Assignment - The full set of entries below, restated word for word and stripped of images, is the expected result.

Provided entries -
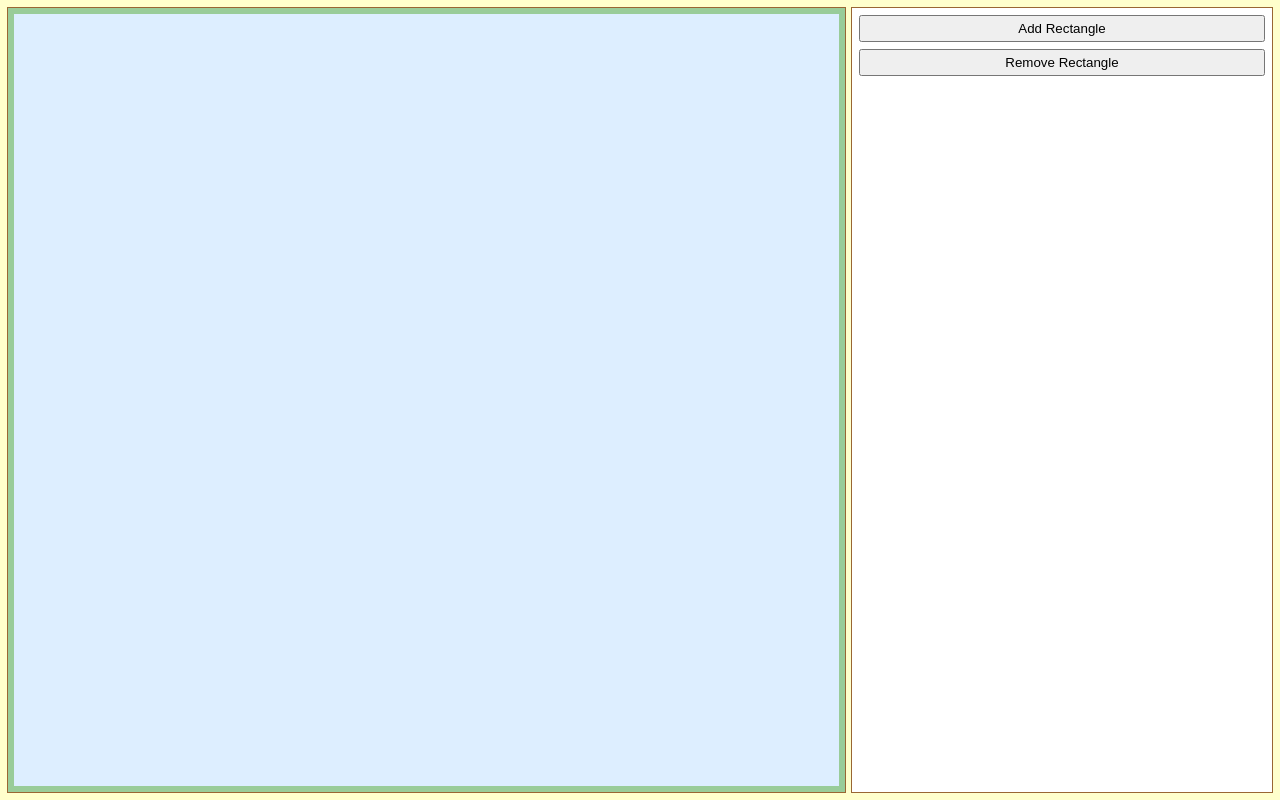
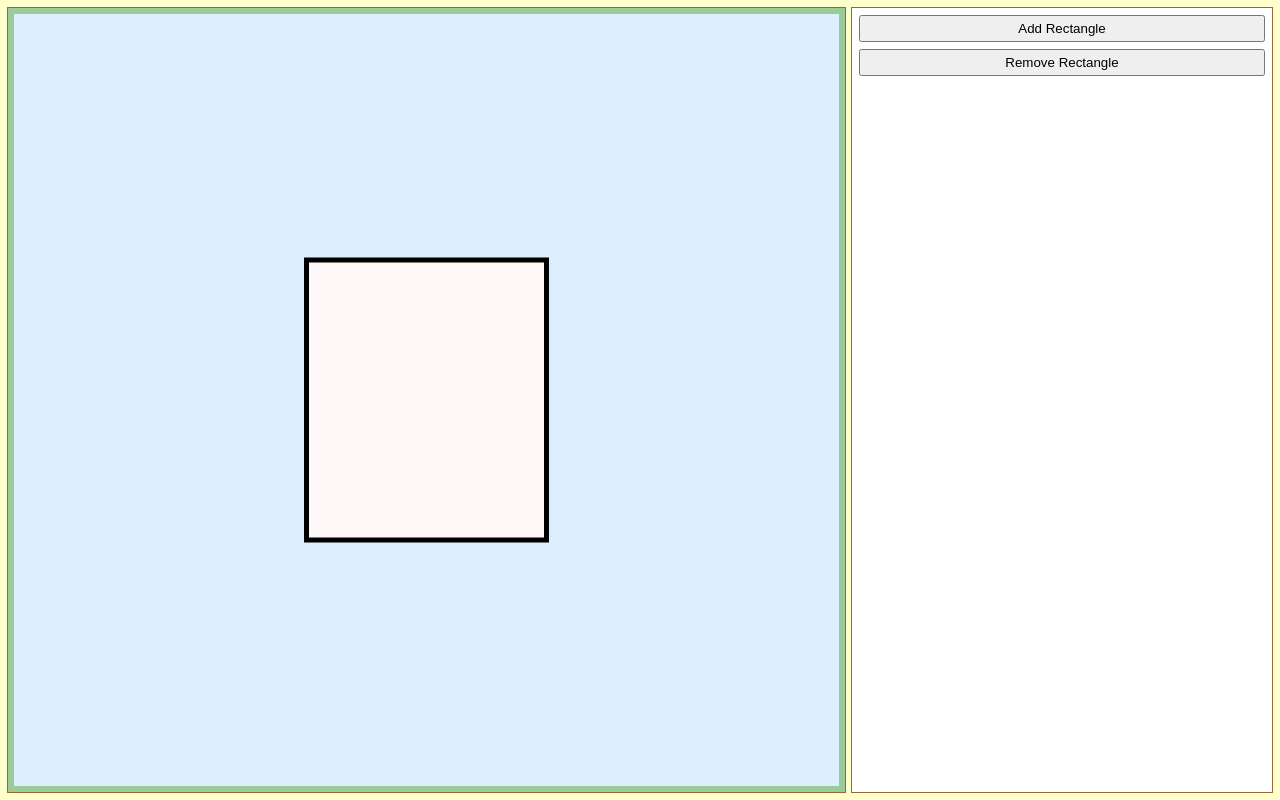
Before and after one commit to sbohmann/WebGUI, a website: page designer/designer.html in a window 1280 px wide. Both pictures are taken after a click on the button "Add Rectangle". Drawn offline with Linux system fonts and the light colour scheme.

Commit message:
Moved rectangle drawing code to its own class

```diff
--- a/designer/designer.html
+++ b/designer/designer.html
@@ -7,6 +7,8 @@
     <script src="designer.js"></script>
     <script src="editor.js"></script>
     <script src="sidebar.js"></script>
+    <script src="rectangle/rectangle.js"></script>
+    <script src="rectangle/rectanglePainter.js"></script>
     <script src="editorPainter.js"></script>
     <script src="mouseEventHandler.js"></script>
     <script src="../common/range.js"></script>
--- a/designer/designer.js
+++ b/designer/designer.js
@@ -18,9 +18,16 @@ class Designer {
         this._sidebar = new Sidebar()
         this._sidebar.mainElement.id = 'sidebar'
         document.body.appendChild(this._sidebar.mainElement)
+
+        this._sidebar.addHandler = () => this._addRectangle()
+    }
+
+    _addRectangle() {
+        let width = 240
+        let height = 280
+        let x = (this._editor.width - width) / 2
+        let y = (this._editor.height - height) / 2
+        let rectangle = new Rectangle(x, y, width, height);
+        this._editor.addRectangle(rectangle)
     }
 }
-
-function randomInt(exclusiveMaximum) {
-    return Math.floor(Math.random() * exclusiveMaximum);
-}
--- a/designer/editor.js
+++ b/designer/editor.js
@@ -1,6 +1,6 @@
 
 class Editor {
-    constructor(rects) {
+    constructor() {
         this._rects = []
         this._createView()
         this._createMouseHandler()
@@ -10,12 +10,17 @@ class Editor {
         return this._mainElement
     }
 
-    set onInitialization(callbackFunction) {
-        this._onInitialization = callbackFunction
+    get width() {
+        return this._canvas.width
     }
 
-    set rects(rects) {
-        this._rects = rects
+    get height() {
+        return this._canvas.height
+    }
+
+    addRectangle(rectangle) {
+        this._rects.splice(0, 0, rectangle)
+        this._paintCanvas()
     }
 
     _createView() {
--- a/designer/editorPainter.js
+++ b/designer/editorPainter.js
@@ -43,16 +43,9 @@ class EditorPainter {
     }
 
     _paintRects() {
-        this._setRectStyle()
         this._forEachRectReverse(rect => {
-            this._paintRect(rect)
+            rect.paint(this._g)
         })
-    }
-
-    _setRectStyle() {
-        this._g.fillStyle = '#fff8f8'
-        this._g.strokeStyle = 'black'
-        this._g.lineWidth = 5
     }
 
     _forEachRectReverse(func) {
@@ -60,20 +53,4 @@ class EditorPainter {
             func(this._rects[index])
         }
     }
-
-    _paintRect(rect) {
-        this._g.beginPath()
-        this._createRectPath(rect)
-        this._g.fill()
-        this._g.stroke()
-    }
-
-    _createRectPath(rect) {
-        this._g.moveTo(rect.x, rect.y)
-        this._g.lineTo(rect.x + rect.width, rect.y)
-        this._g.lineTo(rect.x + rect.width, rect.y + rect.height)
-        this._g.lineTo(rect.x, rect.y + rect.height)
-        this._g.lineTo(rect.x, rect.y)
-        this._g.closePath()
-    }
 }
--- a/designer/rectangle.js
+++ b/designer/rectangle/rectangle.js
@@ -24,4 +24,8 @@ class Rectangle {
         this.x += deltaX
         this.y += deltaY
     }
+
+    paint(context) {
+        new RectanglePainter(context, this).run()
+    }
 }
--- /dev/null
+++ b/designer/rectangle/rectanglePainter.js
@@ -0,0 +1,30 @@
+
+class RectanglePainter {
+    constructor(context, rectangle) {
+        this._g = context
+        this._rect = rectangle
+    }
+
+    run() {
+        this._setStyle()
+        this._createRectPath()
+        this._g.fill()
+        this._g.stroke()
+    }
+
+    _setStyle() {
+        this._g.fillStyle = '#fff8f8'
+        this._g.strokeStyle = 'black'
+        this._g.lineWidth = 5
+    }
+
+    _createRectPath() {
+        this._g.beginPath()
+        this._g.moveTo(this._rect.x, this._rect.y)
+        this._g.lineTo(this._rect.x + this._rect.width, this._rect.y)
+        this._g.lineTo(this._rect.x + this._rect.width, this._rect.y + this._rect.height)
+        this._g.lineTo(this._rect.x, this._rect.y + this._rect.height)
+        this._g.lineTo(this._rect.x, this._rect.y)
+        this._g.closePath()
+    }
+}
--- a/designer/sidebar.js
+++ b/designer/sidebar.js
@@ -4,24 +4,28 @@ class Sidebar {
         this.mainElement = document.createElement('div')
         this._createAddButton()
         this._createRemoveButton();
+
+        this._addHandler = null
+    }
+
+    set addHandler(value) {
+        this._addHandler = value
     }
 
     _createAddButton() {
         let button = this._createButton("Add Rectangle")
-        button.onclick = () => alert("add button clicked")
-        this.mainElement.appendChild(button)
+        button.onclick = () => this._addHandler && this._addHandler()
     }
 
     _createRemoveButton() {
-        let button = this._createButton("Remove Rectangle")
-        button.onclick = () => alert("remove button clicked")
-        this.mainElement.appendChild(button)
+        this._createButton("Remove Rectangle")
     }
 
     _createButton(text) {
         let button = document.createElement('button')
         this._styleButton(button)
         button.textContent = text
+        this.mainElement.appendChild(button)
         return button
     }
 
```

Response to this exercise -
Before and after one commit to sbohmann/WebGUI, a website: page designer/designer.html in a window 1280 px wide. Both pictures are taken after a click on the button "Add Rectangle". Drawn offline with Linux system fonts and the light colour scheme.

Commit message:
Moved rectangle drawing code to its own class

```diff
--- a/designer/designer.html
+++ b/designer/designer.html
@@ -7,6 +7,8 @@
     <script src="designer.js"></script>
     <script src="editor.js"></script>
     <script src="sidebar.js"></script>
+    <script src="rectangle/rectangle.js"></script>
+    <script src="rectangle/rectanglePainter.js"></script>
     <script src="editorPainter.js"></script>
     <script src="mouseEventHandler.js"></script>
     <script src="../common/range.js"></script>
--- a/designer/designer.js
+++ b/designer/designer.js
@@ -18,9 +18,16 @@ class Designer {
         this._sidebar = new Sidebar()
         this._sidebar.mainElement.id = 'sidebar'
         document.body.appendChild(this._sidebar.mainElement)
+
+        this._sidebar.addHandler = () => this._addRectangle()
+    }
+
+    _addRectangle() {
+        let width = 240
+        let height = 280
+        let x = (this._editor.width - width) / 2
+        let y = (this._editor.height - height) / 2
+        let rectangle = new Rectangle(x, y, width, height);
+        this._editor.addRectangle(rectangle)
     }
 }
-
-function randomInt(exclusiveMaximum) {
-    return Math.floor(Math.random() * exclusiveMaximum);
-}
--- a/designer/editor.js
+++ b/designer/editor.js
@@ -1,6 +1,6 @@
 
 class Editor {
-    constructor(rects) {
+    constructor() {
         this._rects = []
         this._createView()
         this._createMouseHandler()
@@ -10,12 +10,17 @@ class Editor {
         return this._mainElement
     }
 
-    set onInitialization(callbackFunction) {
-        this._onInitialization = callbackFunction
+    get width() {
+        return this._canvas.width
     }
 
-    set rects(rects) {
-        this._rects = rects
+    get height() {
+        return this._canvas.height
+    }
+
+    addRectangle(rectangle) {
+        this._rects.splice(0, 0, rectangle)
+        this._paintCanvas()
     }
 
     _createView() {
--- a/designer/editorPainter.js
+++ b/designer/editorPainter.js
@@ -43,16 +43,9 @@ class EditorPainter {
     }
 
     _paintRects() {
-        this._setRectStyle()
         this._forEachRectReverse(rect => {
-            this._paintRect(rect)
+            rect.paint(this._g)
         })
-    }
-
-    _setRectStyle() {
-        this._g.fillStyle = '#fff8f8'
-        this._g.strokeStyle = 'black'
-        this._g.lineWidth = 5
     }
 
     _forEachRectReverse(func) {
@@ -60,20 +53,4 @@ class EditorPainter {
             func(this._rects[index])
         }
     }
-
-    _paintRect(rect) {
-        this._g.beginPath()
-        this._createRectPath(rect)
-        this._g.fill()
-        this._g.stroke()
-    }
-
-    _createRectPath(rect) {
-        this._g.moveTo(rect.x, rect.y)
-        this._g.lineTo(rect.x + rect.width, rect.y)
-        this._g.lineTo(rect.x + rect.width, rect.y + rect.height)
-        this._g.lineTo(rect.x, rect.y + rect.height)
-        this._g.lineTo(rect.x, rect.y)
-        this._g.closePath()
-    }
 }
--- a/designer/rectangle.js
+++ b/designer/rectangle/rectangle.js
@@ -24,4 +24,8 @@ class Rectangle {
         this.x += deltaX
         this.y += deltaY
     }
+
+    paint(context) {
+        new RectanglePainter(context, this).run()
+    }
 }
--- /dev/null
+++ b/designer/rectangle/rectanglePainter.js
@@ -0,0 +1,30 @@
+
+class RectanglePainter {
+    constructor(context, rectangle) {
+        this._g = context
+        this._rect = rectangle
+    }
+
+    run() {
+        this._setStyle()
+        this._createRectPath()
+        this._g.fill()
+        this._g.stroke()
+    }
+
+    _setStyle() {
+        this._g.fillStyle = '#fff8f8'
+        this._g.strokeStyle = 'black'
+        this._g.lineWidth = 5
+    }
+
+    _createRectPath() {
+        this._g.beginPath()
+        this._g.moveTo(this._rect.x, this._rect.y)
+        this._g.lineTo(this._rect.x + this._rect.width, this._rect.y)
+        this._g.lineTo(this._rect.x + this._rect.width, this._rect.y + this._rect.height)
+        this._g.lineTo(this._rect.x, this._rect.y + this._rect.height)
+        this._g.lineTo(this._rect.x, this._rect.y)
+        this._g.closePath()
+    }
+}
--- a/designer/sidebar.js
+++ b/designer/sidebar.js
@@ -4,24 +4,28 @@ class Sidebar {
         this.mainElement = document.createElement('div')
         this._createAddButton()
         this._createRemoveButton();
+
+        this._addHandler = null
+    }
+
+    set addHandler(value) {
+        this._addHandler = value
     }
 
     _createAddButton() {
         let button = this._createButton("Add Rectangle")
-        button.onclick = () => alert("add button clicked")
-        this.mainElement.appendChild(button)
+        button.onclick = () => this._addHandler && this._addHandler()
     }
 
     _createRemoveButton() {
-        let button = this._createButton("Remove Rectangle")
-        button.onclick = () => alert("remove button clicked")
-        this.mainElement.appendChild(button)
+        this._createButton("Remove Rectangle")
     }
 
     _createButton(text) {
         let button = document.createElement('button')
         this._styleButton(button)
         button.textContent = text
+        this.mainElement.appendChild(button)
         return button
     }
 
```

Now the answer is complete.